Problem: Although your computer is physically connected to the network using a network cable, it won't get an IP address and can't acquire one.

This problem could also happen with those computers that are using wireless connections. Let us first look at some of the factors outside your computer that could be causing these. When you are sure that these are not the problem causing factors in your case, we'll look at how to troubleshoot this problem.

  • You moved your computer or laptop from one network to another causing your computer to try and contact the earlier server that assigned it the old IP address and in the process it can not release the old IP to get a new one. Make sure you release the IP first and then renew it to get a new IP address. See steps to release and renew IP address.
  • The DHCP server is unavailable or not reachable. The server that will assign an IP address to your computer is not reachable or is down. This server could be your broadband router if you are at home. Make sure that your router is on or your server is pingable (from another computer if you have one to test) to get an IP address for your computer.
  • Your wireless router is not reachable or is down. In case you use a wireless router, make sure that the signal strength is good, otherwise you might have trouble in getting your IP renewed. You can also try to power cycle your wireless router to clear its memory and this step works most of the time.
  • Your network cable might not be plugged in properly. Network cable, when not plugged in proprely, can prevent your computer from connecting to the server on your home or office network to renew the IP address and connect

If the above steps did not fix the problem, we have two steps to try that could solve the problem. First, we'll try to repair the network connection using the built-in feature of Windows. To do this, follow the steps below.

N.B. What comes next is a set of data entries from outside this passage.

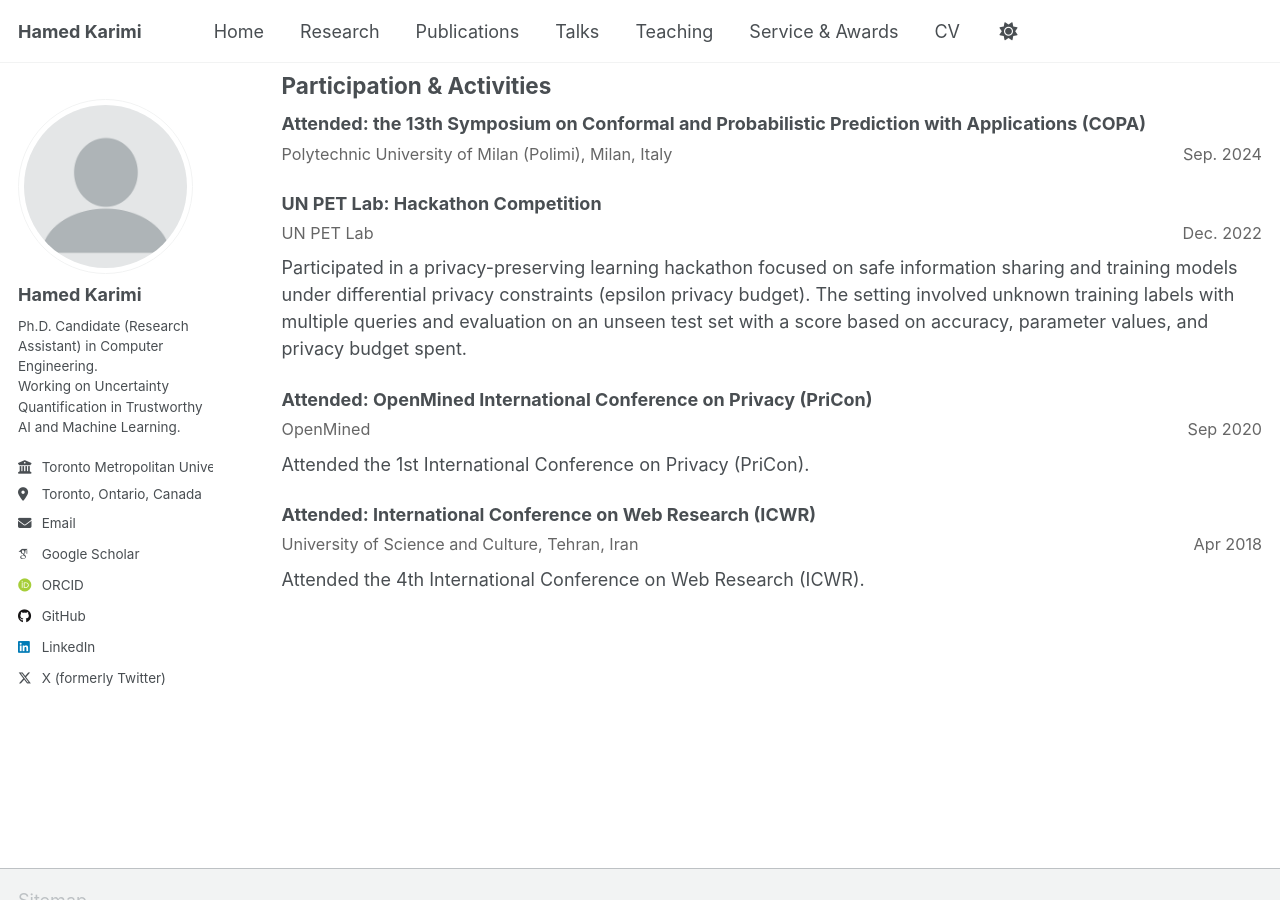
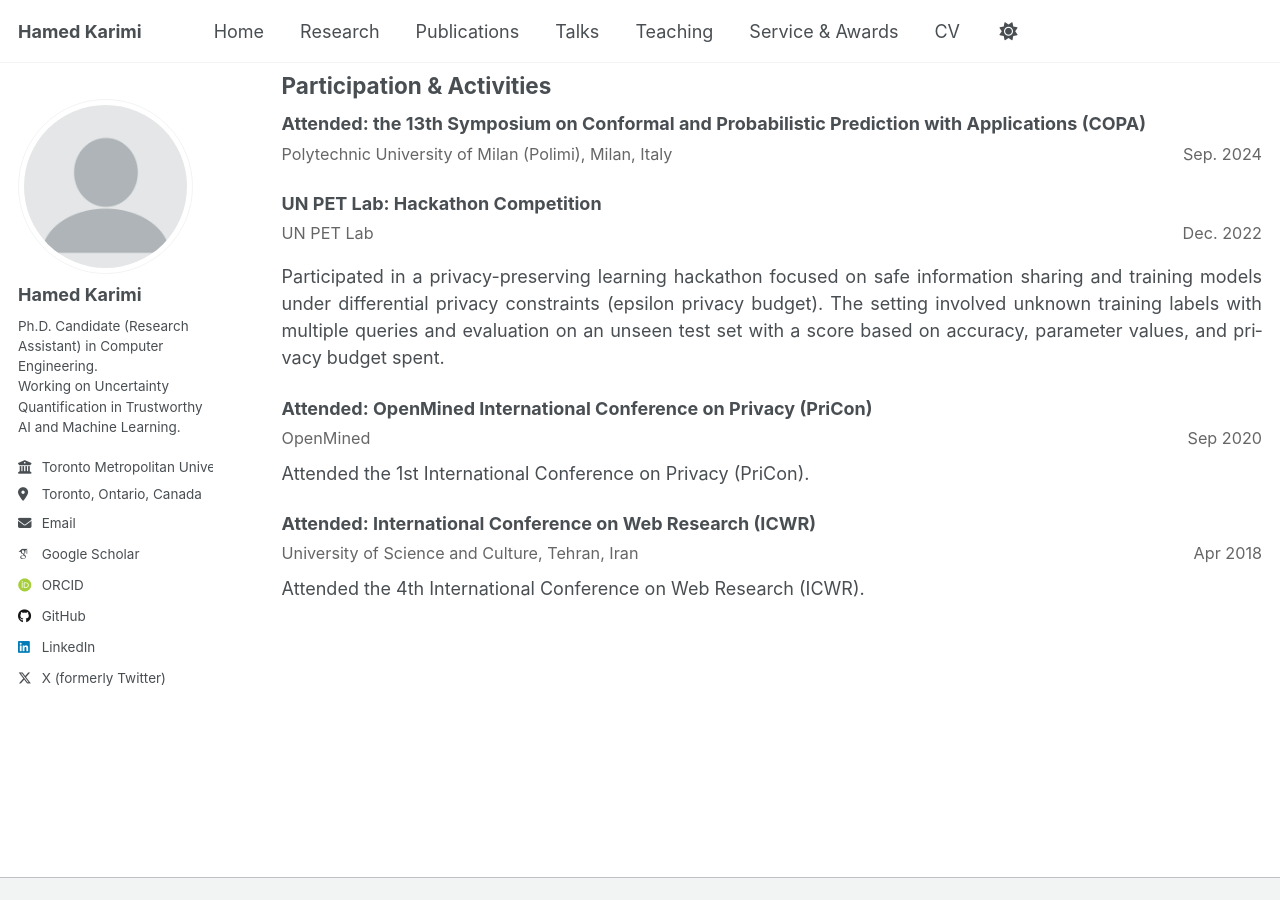
Before and after one commit to hamedmx/hamedmx.github.io, a Jekyll site: the page built from _pages/talks.md, in a window 1280 px wide and 900 px high, scrolled down 923 px. Built offline with Jekyll 4.4.1, drawn with Linux system fonts in a browser that asks for light colours; some web fonts are replaced; a script that is not in the unit is left out.

Commit message:
Update talks.md

```diff
--- a/_pages/talks.md
+++ b/_pages/talks.md
@@ -103,7 +103,7 @@ author_profile: true
     <span class="where">UN PET Lab</span>
     <span class="when">Dec. 2022</span>
   </div>
-  <p class="item-desc">
+  <p class="justify-text">
 Participated in a privacy-preserving learning hackathon focused on safe information sharing and training models under differential privacy constraints (epsilon privacy budget). The setting involved unknown training labels with multiple queries and evaluation on an unseen test set with a score based on accuracy, parameter values, and privacy budget spent.
   </p>
 </div>
```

  1. Click the Start menu button on the Windows taskbar and goto 'control panel'.
  2. In the control panel, double click on 'Network Connections'. This will open a window that will show all the network connections created on your computer.
  3. In the network connections window, right click on the network connection that you want to fix and click 'repair' (see the screenshot on right). A small window will pop-up and show you various repair steps it will perform. Once it's done, it will show you that the connection has been repaired and if any errors were found, those will be shown as well.

Second step would be to use a free utility called NetShell from Microsoft that will for sure repair and restore your network settings.